Operatic monodrama to tour Wales
8 November 2022
Women-led, Cardiff-based opera company Opera’r Ddraig will be touring ‘Bhekizizwe’, the operatic monodrama by Dr Rob Fokkens, Senior Lecturer in Composition at the School of Music, and librettist Mkhululi Mabija, across Wales this autumn.
‘Bhekizizwe’ explores questions of identity, race, immigration, parenthood and culture through the eyes and experiences of a young South African Zulu man. The production traces the life of Bhekizizwe Shange, from his childhood during the last years of apartheid in South Africa to studies and unexpected fatherhood in the UK in the early 2000s.
‘Bhekizizwe’ draws on a range of musical and theatrical traditions - including traditional music and more recent styles from South Africa, British popular culture, and contemporary classical music - and features a bilingual libretto in English and Zulu.
Alongside the performances of Bhekizizwe, a programme of activities will be presented from October to December, funded by Cardiff University’s Innovation for All scheme. A series of 2-day creative workshops will be presented in collaboration with the four venues led by Cardiff-based multi-instrumentalist and music creator Imran Khan.
These events will explore the themes of the piece through music from around the world and electronic media, and will be open to young people interested in developing their skills in creative music-making of all types and genres.
Dr Rob Fokkens said: "Bhekizizwe grew out of my friendship with London-based South African opera singer Njabulo Madlala and our shared interest in creating a monodrama for him. We are both South African immigrants to the UK who grew up during the last years of apartheid and the decade that followed the first free elections, but our experiences of both that time in South Africa and our lives in the UK have been very different.
“The piece developed from that starting point, and consequently explores themes which continue to dominate many aspects of public discourse both in South Africa and the UK - especially race and immigration - despite it now being nearly thirty years since the end of apartheid.

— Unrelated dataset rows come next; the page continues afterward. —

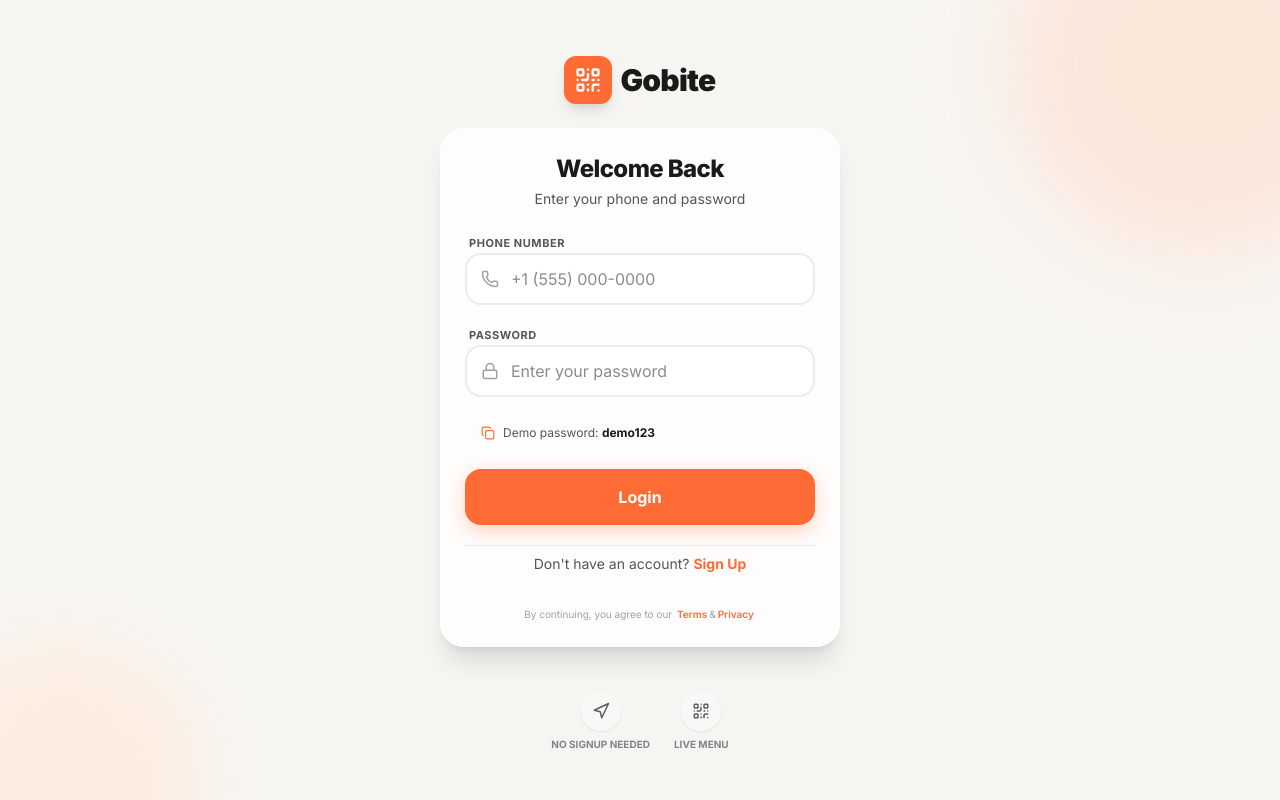
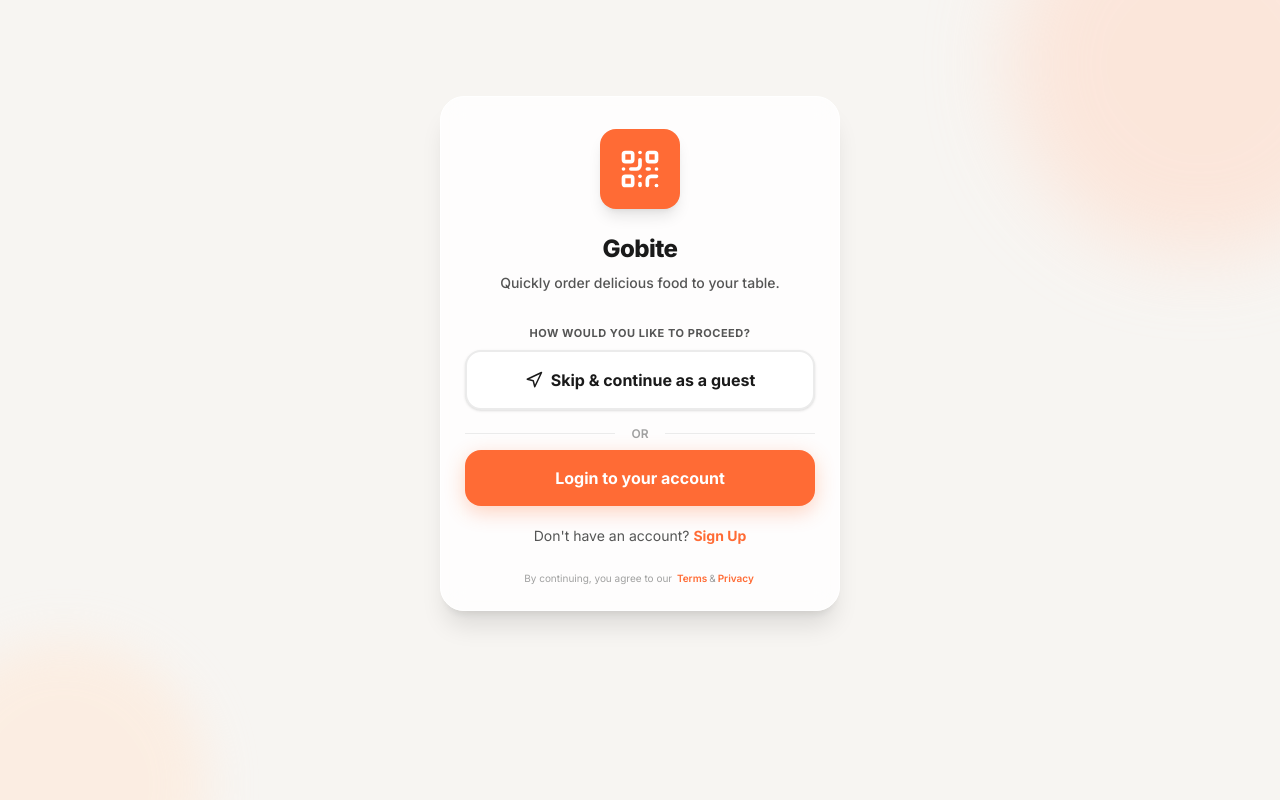
Before and after one commit to shabeer-sf/gobite, a Next.js app: page / in a window 1280 px wide. Built offline with nearby package versions, Linux system fonts and the light colour scheme.

Commit message:
login signup changes

```diff
--- a/app/page.tsx
+++ b/app/page.tsx
@@ -1,29 +1,22 @@
 "use client";
 
 import { motion } from "framer-motion";
-import {
-  Copy,
-  Navigation,
-  QrCode,
-  Lock,
-  Phone,
-  User,
-  Mail,
-} from "lucide-react";
+import { Copy, Navigation, QrCode, Lock, Phone, User, Mail, ArrowRight } from "lucide-react";
 import { useRouter } from "next/navigation";
 import React, { useState } from "react";
 import { useStore } from "../context/StoreContext";
 
-type AuthView = "login" | "signup" | "signup_otp_verify";
+type AuthView = "welcome" | "login" | "signup" | "signup_otp_verify";
 
 export default function GetStartedScreen() {
   const router = useRouter();
   const { login } = useStore();
-  const [view, setView] = useState<AuthView>("login");
+  const [view, setView] = useState<AuthView>("welcome");
   const [form, setForm] = useState({
     name: "",
     email: "",
     phone: "",
+    identifier: "", // used for login
     password: "",
     confirmPassword: "",
     otp: "",
@@ -35,10 +28,15 @@ export default function GetStartedScreen() {
     setForm({ ...form, [e.target.name]: e.target.value });
   };
 
+  const handleGuestLogin = () => {
+    // Navigate directly without an account, or create a guest session
+    router.push("/menu");
+  };
+
   const handleLogin = (e: React.FormEvent) => {
     e.preventDefault();
-    if (!form.phone.trim() || !form.password.trim()) {
-      setError("Please enter both phone and password.");
+    if (!form.identifier.trim() || !form.password.trim()) {
+      setError("Please enter your email or phone, and password.");
       return;
     }
     setLoading(true);
@@ -48,7 +46,8 @@ export default function GetStartedScreen() {
       if (form.password === "demo123") {
         login({
           name: "Demo User",
-          phone: form.phone,
+          phone: form.identifier, // we can map identifier to phone or email later
+          email: form.identifier.includes("@") ? form.identifier : undefined,
           role: "customer",
         });
         router.push("/menu");
@@ -60,14 +59,12 @@ export default function GetStartedScreen() {
 
   const handleSignupSubmit = (e: React.FormEvent) => {
     e.preventDefault();
-    if (
-      !form.name.trim() ||
-      !form.email.trim() ||
-      !form.phone.trim() ||
-      !form.password.trim() ||
-      !form.confirmPassword.trim()
-    ) {
-      setError("Please fill in all fields.");
+    if (!form.name.trim() || !form.password.trim() || !form.confirmPassword.trim()) {
+      setError("Please fill in name and password.");
+      return;
+    }
+    if (!form.email.trim() && !form.phone.trim()) {
+      setError("Please provide either an email or a phone number.");
       return;
     }
     if (form.password !== form.confirmPassword) {
@@ -91,8 +88,8 @@ export default function GetStartedScreen() {
       if (form.otp === "1234") {
         login({
           name: form.name,
-          email: form.email,
-          phone: form.phone,
+          email: form.email || undefined,
+          phone: form.phone || "N/A",
           role: "customer",
         });
         router.push("/menu");
@@ -104,23 +101,27 @@ export default function GetStartedScreen() {
 
   const getTitle = () => {
     switch (view) {
+      case "welcome":
+        return "Gobite";
       case "login":
         return "Welcome Back";
       case "signup":
         return "Create Account";
       case "signup_otp_verify":
-        return "Verify Mobile";
+        return form.phone ? "Verify Mobile" : "Verify Email";
     }
   };
 
   const getSubtitle = () => {
     switch (view) {
+      case "welcome":
+        return "Quickly order delicious food to your table.";
       case "login":
-        return "Enter your phone and password";
+        return "Enter your email or phone and password";
       case "signup":
         return "Sign up to begin ordering";
       case "signup_otp_verify":
-        return `We sent a code to ${form.phone}`;
+        return `We sent a code to ${form.phone || form.email}`;
     }
   };
 
@@ -132,7 +133,8 @@ export default function GetStartedScreen() {
 
       {/* Main Container */}
       <div className="relative z-10 flex-1 flex flex-col px-6 py-8 max-w-md mx-auto w-full">
-        {/* Logo Section */}
+        {/* Header section (hidden on welcome since welcome centers the logo) */}
+        {view !== "welcome" && (
           <motion.div
             initial={{ opacity: 0, y: -20 }}
             animate={{ opacity: 1, y: 0 }}
@@ -148,6 +150,10 @@ export default function GetStartedScreen() {
               </span>
             </div>
           </motion.div>
+        )}
+
+        {/* Welcome spacer */}
+        {view === "welcome" && <div className="mt-16" />}
 
         <motion.div
           key={view}
@@ -156,11 +162,21 @@ export default function GetStartedScreen() {
           transition={{ duration: 0.4 }}
           className="bg-white/80 backdrop-blur-md border border-white p-6 rounded-3xl shadow-xl space-y-5"
         >
-          <div className="text-center space-y-1">
+          {view === "welcome" && (
+             <div className="flex justify-center mt-2 mb-6">
+               <div className="flex flex-col items-center gap-3">
+                 <div className="w-20 h-20 bg-primary rounded-2xl flex items-center justify-center text-white shadow-lg mx-auto">
+                   <QrCode size={44} />
+                 </div>
+               </div>
+             </div>
+          )}
+
+          <div className="text-center space-y-2">
             <h1 className="text-2xl font-extrabold text-ink tracking-tight">
               {getTitle()}
             </h1>
-            <p className="text-sm text-inkMid">{getSubtitle()}</p>
+            <p className="text-sm text-inkMid font-medium px-2">{getSubtitle()}</p>
           </div>
 
           {error && (
@@ -169,24 +185,71 @@ export default function GetStartedScreen() {
             </div>
           )}
 
+          {/* ----- WELCOME VIEW ----- */}
+          {view === "welcome" && (
+            <div className="space-y-4 mt-6">
+              <div className="space-y-2">
+                <p className="text-[11px] font-bold text-inkMid uppercase tracking-wider text-center pt-2">
+                  How would you like to proceed?
+                </p>
+                <button
+                  onClick={handleGuestLogin}
+                  className="w-full bg-white border-2 border-borderLite hover:border-primary text-ink hover:text-primary font-bold text-base py-4 rounded-2xl transition-all flex items-center justify-center gap-2 shadow-sm"
+                >
+                  <Navigation size={18} />
+                  <span>Skip & continue as a guest</span>
+                </button>
+              </div>
+
+              <div className="flex items-center gap-4 my-2">
+                <div className="flex-1 h-px bg-borderLite" />
+                <span className="text-xs font-semibold text-inkLight">OR</span>
+                <div className="flex-1 h-px bg-borderLite" />
+              </div>
+
+              <div className="space-y-3">
+                <button
+                  onClick={() => {
+                    setError("");
+                    setView("login");
+                  }}
+                  className="w-full bg-primary hover:bg-primaryHover text-white font-bold text-base py-4 rounded-2xl shadow-[0_6px_20px_rgba(255,107,53,0.3)] transition-all flex items-center justify-center"
+                >
+                  Login to your account
+                </button>
+                <div className="pt-2 text-center">
+                  <p className="text-sm text-inkMid">
+                    Don't have an account?{" "}
+                    <button
+                      onClick={() => {
+                        setError("");
+                        setView("signup");
+                      }}
+                      className="text-primary font-bold hover:underline"
+                    >
+                      Sign Up
+                    </button>
+                  </p>
+                </div>
+              </div>
+            </div>
+          )}
+
           {/* ----- PASSWORD LOGIN VIEW ----- */}
           {view === "login" && (
-            <form onSubmit={handleLogin} className="space-y-4">
+            <form onSubmit={handleLogin} className="space-y-4 mt-2">
               <div className="space-y-1">
                 <label className="text-[11px] font-bold text-inkMid uppercase tracking-wider ml-1">
-                  Phone Number
+                  Email or Phone
                 </label>
                 <div className="relative">
-                  <Phone
-                    size={18}
-                    className="absolute left-4 top-1/2 -translate-y-1/2 text-inkLight"
-                  />
+                  <User size={18} className="absolute left-4 top-1/2 -translate-y-1/2 text-inkLight" />
                   <input
-                    type="tel"
-                    name="phone"
-                    value={form.phone}
+                    type="text"
+                    name="identifier"
+                    value={form.identifier}
                     onChange={handleChange}
-                    placeholder="+1 (555) 000-0000"
+                    placeholder="john@example.com or (555)"
                     className="w-full bg-white border-2 border-borderLite rounded-2xl pl-11 pr-4 py-3 text-base text-ink focus:outline-none focus:border-primary transition-colors"
                   />
                 </div>
@@ -196,10 +259,7 @@ export default function GetStartedScreen() {
                   Password
                 </label>
                 <div className="relative">
-                  <Lock
-                    size={18}
-                    className="absolute left-4 top-1/2 -translate-y-1/2 text-inkLight"
-                  />
+                  <Lock size={18} className="absolute left-4 top-1/2 -translate-y-1/2 text-inkLight" />
                   <input
                     type="password"
                     name="password"
@@ -230,16 +290,13 @@ export default function GetStartedScreen() {
 
           {/* ----- SIGNUP VIEW ----- */}
           {view === "signup" && (
-            <form onSubmit={handleSignupSubmit} className="space-y-3">
+            <form onSubmit={handleSignupSubmit} className="space-y-3 mt-2">
               <div className="space-y-1">
                 <label className="text-[11px] font-bold text-inkMid uppercase tracking-wider ml-1">
                   Full Name
                 </label>
                 <div className="relative">
-                  <User
-                    size={18}
-                    className="absolute left-4 top-1/2 -translate-y-1/2 text-inkLight"
-                  />
+                  <User size={18} className="absolute left-4 top-1/2 -translate-y-1/2 text-inkLight" />
                   <input
                     type="text"
                     name="name"
@@ -251,55 +308,50 @@ export default function GetStartedScreen() {
                 </div>
               </div>
 
+              <div className="grid grid-cols-2 gap-3">
                 <div className="space-y-1">
                   <label className="text-[11px] font-bold text-inkMid uppercase tracking-wider ml-1">
                     Phone
                   </label>
                   <div className="relative">
-                  <Phone
-                    size={18}
-                    className="absolute left-4 top-1/2 -translate-y-1/2 text-inkLight"
-                  />
+                    <Phone size={16} className="absolute text-inkLight left-3 top-1/2 -translate-y-1/2" />
                     <input
                       type="tel"
                       name="phone"
                       value={form.phone}
                       onChange={handleChange}
                       placeholder="(555)"
-                    className="w-full bg-white border-2 border-borderLite rounded-2xl pl-11 pr-4 py-2.5 text-sm text-ink focus:outline-none focus:border-primary transition-colors"
+                      className="w-full bg-white border-2 border-borderLite rounded-2xl pl-9 pr-3 py-2.5 text-sm text-ink focus:outline-none focus:border-primary transition-colors"
                     />
                   </div>
                 </div>
-
                 <div className="space-y-1">
                   <label className="text-[11px] font-bold text-inkMid uppercase tracking-wider ml-1">
                     Email
                   </label>
                   <div className="relative">
-                  <Mail
-                    size={18}
-                    className="absolute left-4 top-1/2 -translate-y-1/2 text-inkLight"
-                  />
+                    <Mail size={16} className="absolute text-inkLight left-3 top-1/2 -translate-y-1/2" />
                     <input
                       type="email"
                       name="email"
                       value={form.email}
                       onChange={handleChange}
-                    placeholder="john@example.com"
-                    className="w-full bg-white border-2 border-borderLite rounded-2xl pl-11 pr-4 py-2.5 text-sm text-ink focus:outline-none focus:border-primary transition-colors"
+                      placeholder="john@..."
+                      className="w-full bg-white border-2 border-borderLite rounded-2xl pl-9 pr-3 py-2.5 text-sm text-ink focus:outline-none focus:border-primary transition-colors"
                     />
                   </div>
                 </div>
+              </div>
+              <p className="text-[10px] text-inkLight ml-1 leading-tight mb-2">
+                * Please provide either a phone number or an email.
+              </p>
 
               <div className="space-y-1">
                 <label className="text-[11px] font-bold text-inkMid uppercase tracking-wider ml-1">
                   Password
                 </label>
                 <div className="relative">
-                  <Lock
-                    size={18}
-                    className="absolute left-4 top-1/2 -translate-y-1/2 text-inkLight"
-                  />
+                  <Lock size={18} className="absolute left-4 top-1/2 -translate-y-1/2 text-inkLight" />
                   <input
                     type="password"
                     name="password"
@@ -316,10 +368,7 @@ export default function GetStartedScreen() {
                   Confirm Password
                 </label>
                 <div className="relative">
-                  <Lock
-                    size={18}
-                    className="absolute left-4 top-1/2 -translate-y-1/2 text-inkLight"
-                  />
+                  <Lock size={18} className="absolute left-4 top-1/2 -translate-y-1/2 text-inkLight" />
                   <input
                     type="password"
                     name="confirmPassword"
@@ -334,7 +383,7 @@ export default function GetStartedScreen() {
               <button
                 type="submit"
                 disabled={loading}
-                className="w-full bg-primary hover:bg-primaryHover text-white font-bold text-base py-3.5 rounded-2xl shadow-[0_6px_20px_rgba(255,107,53,0.3)] transition-all flex items-center justify-center disabled:opacity-70 mt-4"
+                className="w-full bg-primary hover:bg-primaryHover text-white font-bold text-base py-4 rounded-2xl shadow-[0_6px_20px_rgba(255,107,53,0.3)] transition-all flex items-center justify-center disabled:opacity-70 mt-4"
               >
                 {loading ? "Sending Code..." : "Next"}
               </button>
@@ -385,8 +434,8 @@ export default function GetStartedScreen() {
             </form>
           )}
 
-          {/* ----- BOTTOM TOGGLE LINKS ----- */}
-          {view !== "signup_otp_verify" && (
+          {/* ----- BOTTOM TOGGLE LINKS & BACK TO WELCOME ----- */}
+          {view !== "welcome" && view !== "signup_otp_verify" && (
             <div className="pt-2 border-t border-borderLite mt-2 text-center pb-2">
               {view === "signup" ? (
                 <p className="text-sm text-inkMid">
@@ -415,6 +464,16 @@ export default function GetStartedScreen() {
                   </button>
                 </p>
               )}
+
+              <button
+                  onClick={() => {
+                    setError("");
+                    setView("welcome");
+                  }}
+                  className="mt-4 text-xs font-semibold text-inkLight hover:text-ink transition-colors flex items-center justify-center gap-1 mx-auto"
+                >
+                  Return to Welcome
+              </button>
             </div>
           )}
 
@@ -435,33 +494,6 @@ export default function GetStartedScreen() {
             </button>
           </p>
         </motion.div>
-
-        {/* Feature Highlights beneath - Hidden on signup/otp to save space */}
-        {view === "login" && (
-          <motion.div
-            initial={{ opacity: 0 }}
-            animate={{ opacity: 1 }}
-            transition={{ duration: 0.8, delay: 0.3 }}
-            className="mt-auto pt-6 flex justify-center gap-6 pb-4"
-          >
-            <div className="flex flex-col items-center gap-1.5 opacity-70">
-              <div className="w-10 h-10 bg-white/50 rounded-full flex items-center justify-center shadow-sm text-ink">
-                <Navigation size={18} />
-              </div>
-              <span className="text-[10px] uppercase font-bold text-inkMid">
-                No Signup Needed
-              </span>
-            </div>
-            <div className="flex flex-col items-center gap-1.5 opacity-70">
-              <div className="w-10 h-10 bg-white/50 rounded-full flex items-center justify-center shadow-sm text-ink">
-                <QrCode size={18} />
-              </div>
-              <span className="text-[10px] uppercase font-bold text-inkMid">
-                Live Menu
-              </span>
-            </div>
-          </motion.div>
-        )}
       </div>
     </div>
   );
```
Lines whose indentation alone changed are shown as unchanged.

“Although it was written between 2017-2020, we made the original film of Bhekizizwe in late 2020, between lockdowns and not many months after the death of George Floyd and the rise to prominence of the Black Lives Matter movement - a powerful reminder that engaging with these issues is as critical now as it ever was, if not more so."